He had a little trouble getting around but it didn't seem to bother him, although tonight he seemed a little slower, a little on the listless side.
Maybe he was bored.
Jake switched on ESPN and took a sip of his beer, ice cold just the way he liked it. He picked up his favorite whiskey glass, the squared one, heavy with a solid bottom.
As he raised the drink to his lips the thought occurred to him that he used to drink his whiskey out of a glass made from Waterford crystal, a beautiful piece of art that made Jake feel a little more special, but that glass was long gone.
Like a lot of things in Jake's life.
He took a sip and sighed.
His thoughts turned to money as they often did. He thought at this point in his life he would be financially set; ready to settle in to a peaceful and fulfilling retirement.
But he and Sara made some mistakes and questionable decisions along the way. They didn't have a nest egg, they didn't have a retirement fund; what they had was an endless road ahead of them of work and sacrifice and worry.
Sometimes Jake felt like that truth wore him out more than the job did.
He sipped the last of his beer, downed the whiskey and rubbed Keith Richard's head, saying: "Maybe someday I'll get lucky. Maybe someday I'll hit the lottery."
Jake fell asleep.
An hour later Sara called that supper was ready. She had made his favorite, a sausage and potato casserole with extra onions. Jake loved his onions.
He didn't answer immediately and she knew he was sleeping. This happened a lot.
Sara scooped a heaping helping into a bowl, sprinkled it with a little salt, a little pepper, grabbed a paper towel and walked it over to Jake.
She gently touched his shoulder, which typically woke him up, but he didn't move.
Jake was dead.
Sara staggered back and dropped the bowl, which shattered on the hardwood floor, dumping the casserole in a steaming heap. Keith Richards did not jump up startled.
Sara reached out with a trembling hand and touched Keith Richards' head.
He didn't move. He was dead.
Sara's eyes glazed over and her body shook as she stood in front of the recliner taking in this macabre scene.

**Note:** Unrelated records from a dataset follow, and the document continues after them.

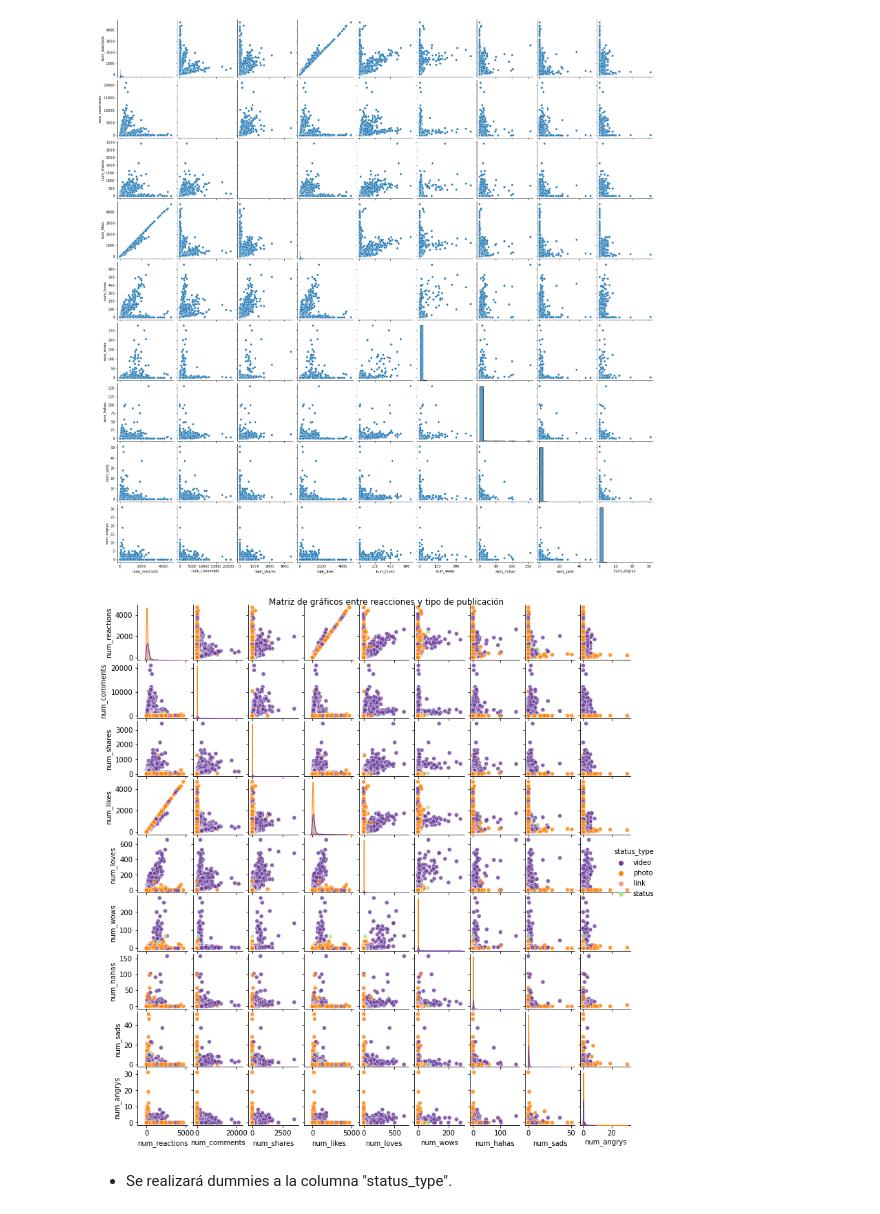
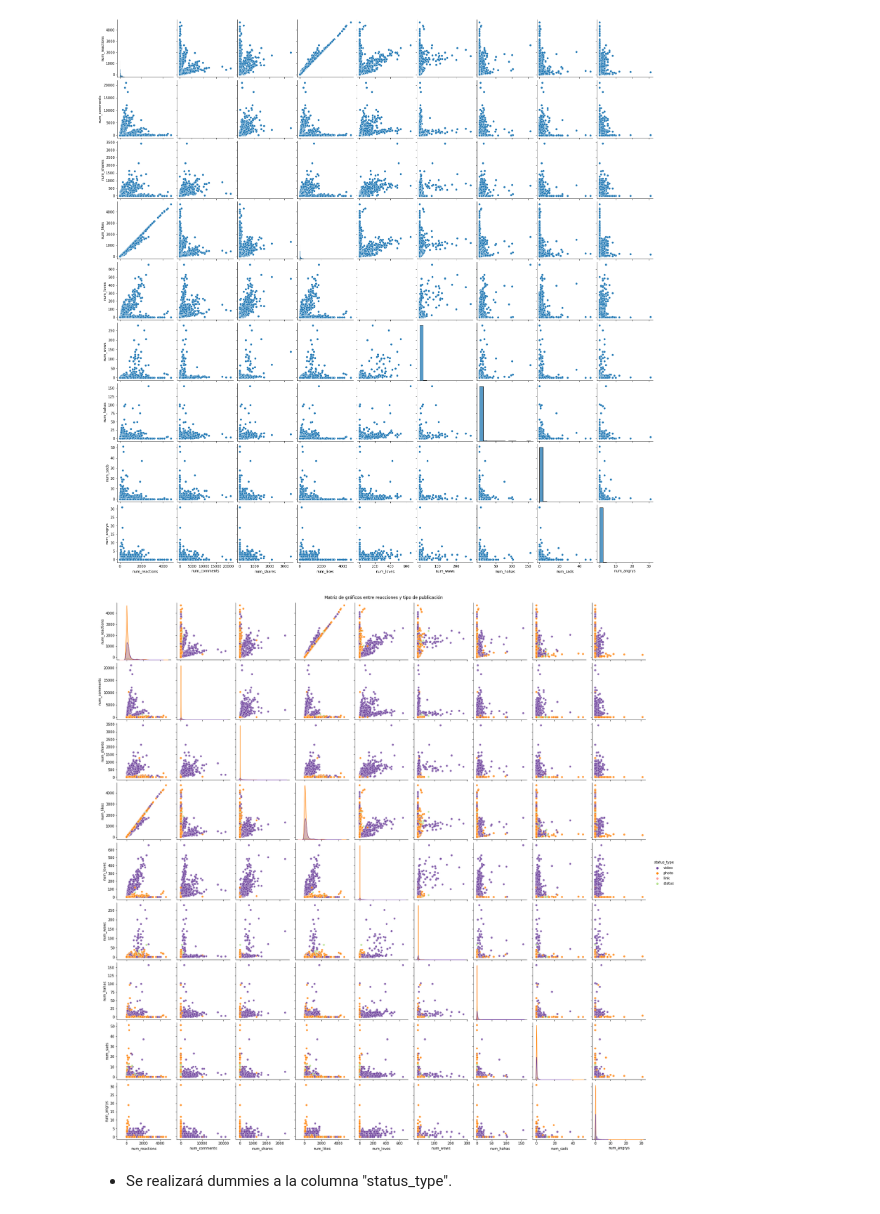
Before and after one commit to AnaInesOrtega/ML_unsupervised-, a Jupyter notebook: ML_unsupervised .ipynb, the cells around one changed output. Drawn from its saved outputs; the diff is of its cells as text; code cells hidden in the pictures.

```diff
--- a/ML_unsupervised .ipynb
+++ b/ML_unsupervised .ipynb
@@ -274,19 +274,19 @@ plt.show()
 # %%
 # pairplot con "status_type"
 ax = sns.pairplot(data=df,
                  vars = ['num_reactions', 'num_comments', 'num_shares', 'num_likes', 'num_loves', 'num_wows',
                          'num_hahas', 'num_sads', 'num_angrys'],
                  hue='status_type',
                  plot_kws={'alpha':0.8},
                  palette='Paired_r',
                  kind='scatter')
 ax.fig.suptitle('Matriz de gráficos entre reacciones y tipo de publicación', y=1)
-ax.fig.set_size_inches(11,11)
+#ax.fig.set_size_inches(11,11)
 
 
 plt.show()
 # %% [output]
-[figure, old version]
+[figure, new version]
 # %% [markdown]
 - Se realizará dummies a la columna "status_type".
 # %%
```
Also changed, not shown: parts of 6 cells of this notebook.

They both looked so peaceful and so content.
A thought struck her like lightening and with what felt like vicious clarity - the only peace anyone ever finds is in death.
Five minutes later, she reached down and picked up the cat. She sat on the floor with her back to the wall unit that held the TV and Jake's lucky elephants and absent-mindedly stroked Keith Richards' head.
Sara stared at Jake in his precious recliner.
She shed no tears.